Look for "parent" in each line of the records, and copy the lines that have it.

─── SOURCE MATERIAL

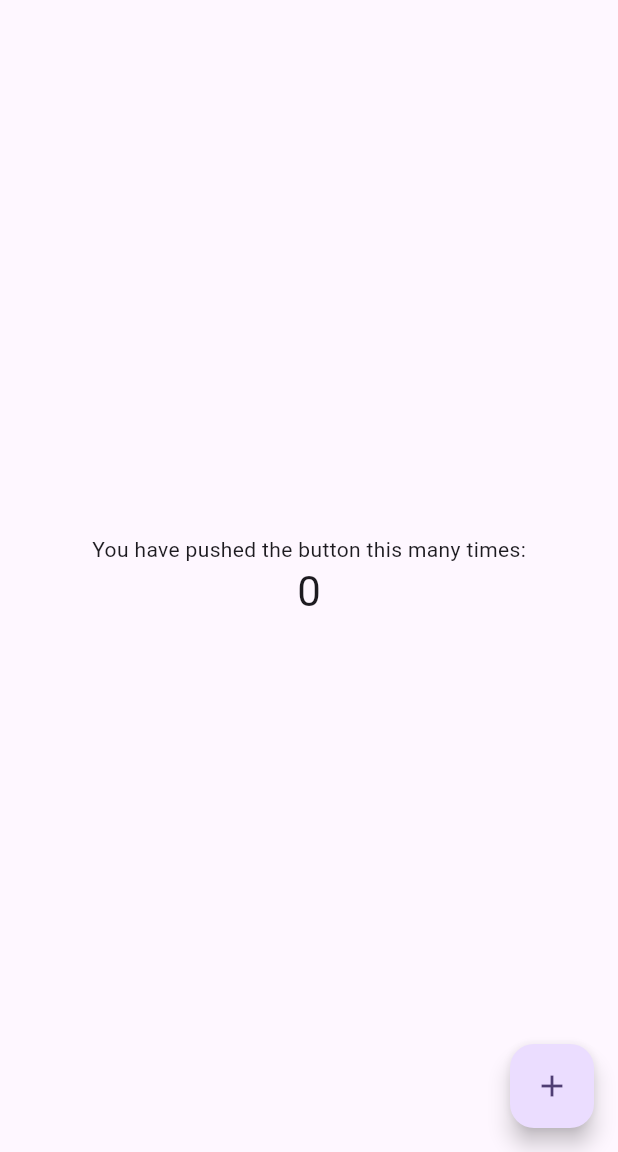
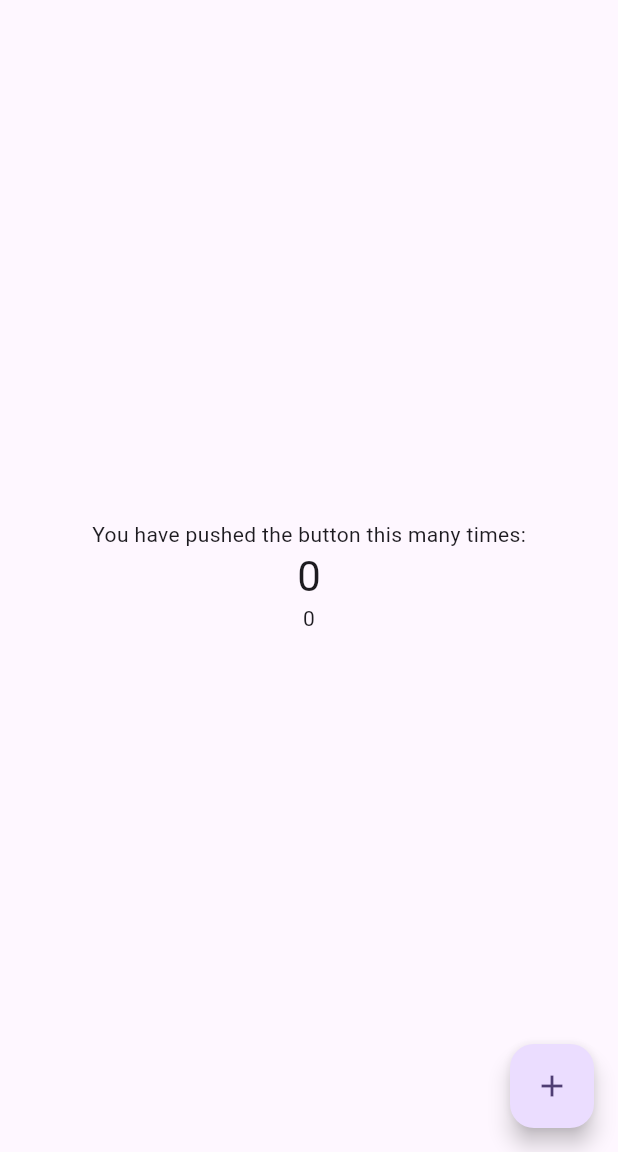
Before and after one commit to ShSato4JPN/flutter-practice, a Flutter app: the screen it shows after launch, on a phone screen of 412 x 824 dp, the part 84-1236 px from its top. Run offline on Flutter 3.47's test engine with Material 3 defaults, Android fonts, the phone set to English and light mode, and no system bars.

Commit message:
feat: add text widget

```diff
--- a/app/lib/main.dart
+++ b/app/lib/main.dart
@@ -7,27 +7,11 @@ void main() {
 class MyApp extends StatelessWidget {
   const MyApp({super.key});
 
-  // This widget is the root of your application.
   @override
   Widget build(BuildContext context) {
     return MaterialApp(
       title: 'Flutter Demo',
       theme: ThemeData(
-        // This is the theme of your application.
-        //
-        // TRY THIS: Try running your application with "flutter run". You'll see
-        // the application has a purple toolbar. Then, without quitting the app,
-        // try changing the seedColor in the colorScheme below to Colors.green
-        // and then invoke "hot reload" (save your changes or press the "hot
-        // reload" button in a Flutter-supported IDE, or press "r" if you used
-        // the command line to start the app).
-        //
-        // Notice that the counter didn't reset back to zero; the application
-        // state is not lost during the reload. To reset the state, use hot
-        // restart instead.
-        //
-        // This works for code too, not just values: Most code changes can be
-        // tested with just a hot reload.
         colorScheme: ColorScheme.fromSeed(seedColor: Colors.deepPurple),
         useMaterial3: true,
       ),
@@ -38,15 +22,6 @@ class MyApp extends StatelessWidget {
 
 class MyHomePage extends StatefulWidget {
   const MyHomePage({super.key, required this.title});
-
-  // This widget is the home page of your application. It is stateful, meaning
-  // that it has a State object (defined below) that contains fields that affect
-  // how it looks.
-
-  // This class is the configuration for the state. It holds the values (in this
-  // case the title) provided by the parent (in this case the App widget) and
-  // used by the build method of the State. Fields in a Widget subclass are
-  // always marked "final".
 
   final String title;
 
@@ -59,50 +34,19 @@ class _MyHomePageState extends State<MyHomePage> {
 
   void _incrementCounter() {
     setState(() {
-      // This call to setState tells the Flutter framework that something has
-      // changed in this State, which causes it to rerun the build method below
-      // so that the display can reflect the updated values. If we changed
-      // _counter without calling setState(), then the build method would not be
-      // called again, and so nothing would appear to happen.
       _counter++;
     });
   }
 
   @override
   Widget build(BuildContext context) {
-    // This method is rerun every time setState is called, for instance as done
-    // by the _incrementCounter method above.
-    //
-    // The Flutter framework has been optimized to make rerunning build methods
-    // fast, so that you can just rebuild anything that needs updating rather
-    // than having to individually change instances of widgets.
     return Scaffold(
       appBar: AppBar(
-        // TRY THIS: Try changing the color here to a specific color (to
-        // Colors.amber, perhaps?) and trigger a hot reload to see the AppBar
-        // change color while the other colors stay the same.
         backgroundColor: Theme.of(context).colorScheme.inversePrimary,
-        // Here we take the value from the MyHomePage object that was created by
-        // the App.build method, and use it to set our appbar title.
         title: Text(widget.title),
       ),
       body: Center(
-        // Center is a layout widget. It takes a single child and positions it
-        // in the middle of the parent.
         child: Column(
-          // Column is also a layout widget. It takes a list of children and
-          // arranges them vertically. By default, it sizes itself to fit its
-          // children horizontally, and tries to be as tall as its parent.
-          //
-          // Column has various properties to control how it sizes itself and
-          // how it positions its children. Here we use mainAxisAlignment to
-          // center the children vertically; the main axis here is the vertical
-          // axis because Columns are vertical (the cross axis would be
-          // horizontal).
-          //
-          // TRY THIS: Invoke "debug painting" (choose the "Toggle Debug Paint"
-          // action in the IDE, or press "p" in the console), to see the
-          // wireframe for each widget.
           mainAxisAlignment: MainAxisAlignment.center,
           children: <Widget>[
             const Text(
@@ -112,6 +56,9 @@ class _MyHomePageState extends State<MyHomePage> {
               '$_counter',
               style: Theme.of(context).textTheme.headlineMedium,
             ),
+            Text(
+              '$_counter',
+            )
           ],
         ),
       ),
@@ -119,7 +66,7 @@ class _MyHomePageState extends State<MyHomePage> {
         onPressed: _incrementCounter,
         tooltip: 'Increment',
         child: const Icon(Icons.add),
-      ), // This trailing comma makes auto-formatting nicer for build methods.
+      ),
     );
   }
 }
```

──────

* EXERCISE OUTPUT *
-  // case the title) provided by the parent (in this case the App widget) and
-        // in the middle of the parent.
-          // children horizontally, and tries to be as tall as its parent.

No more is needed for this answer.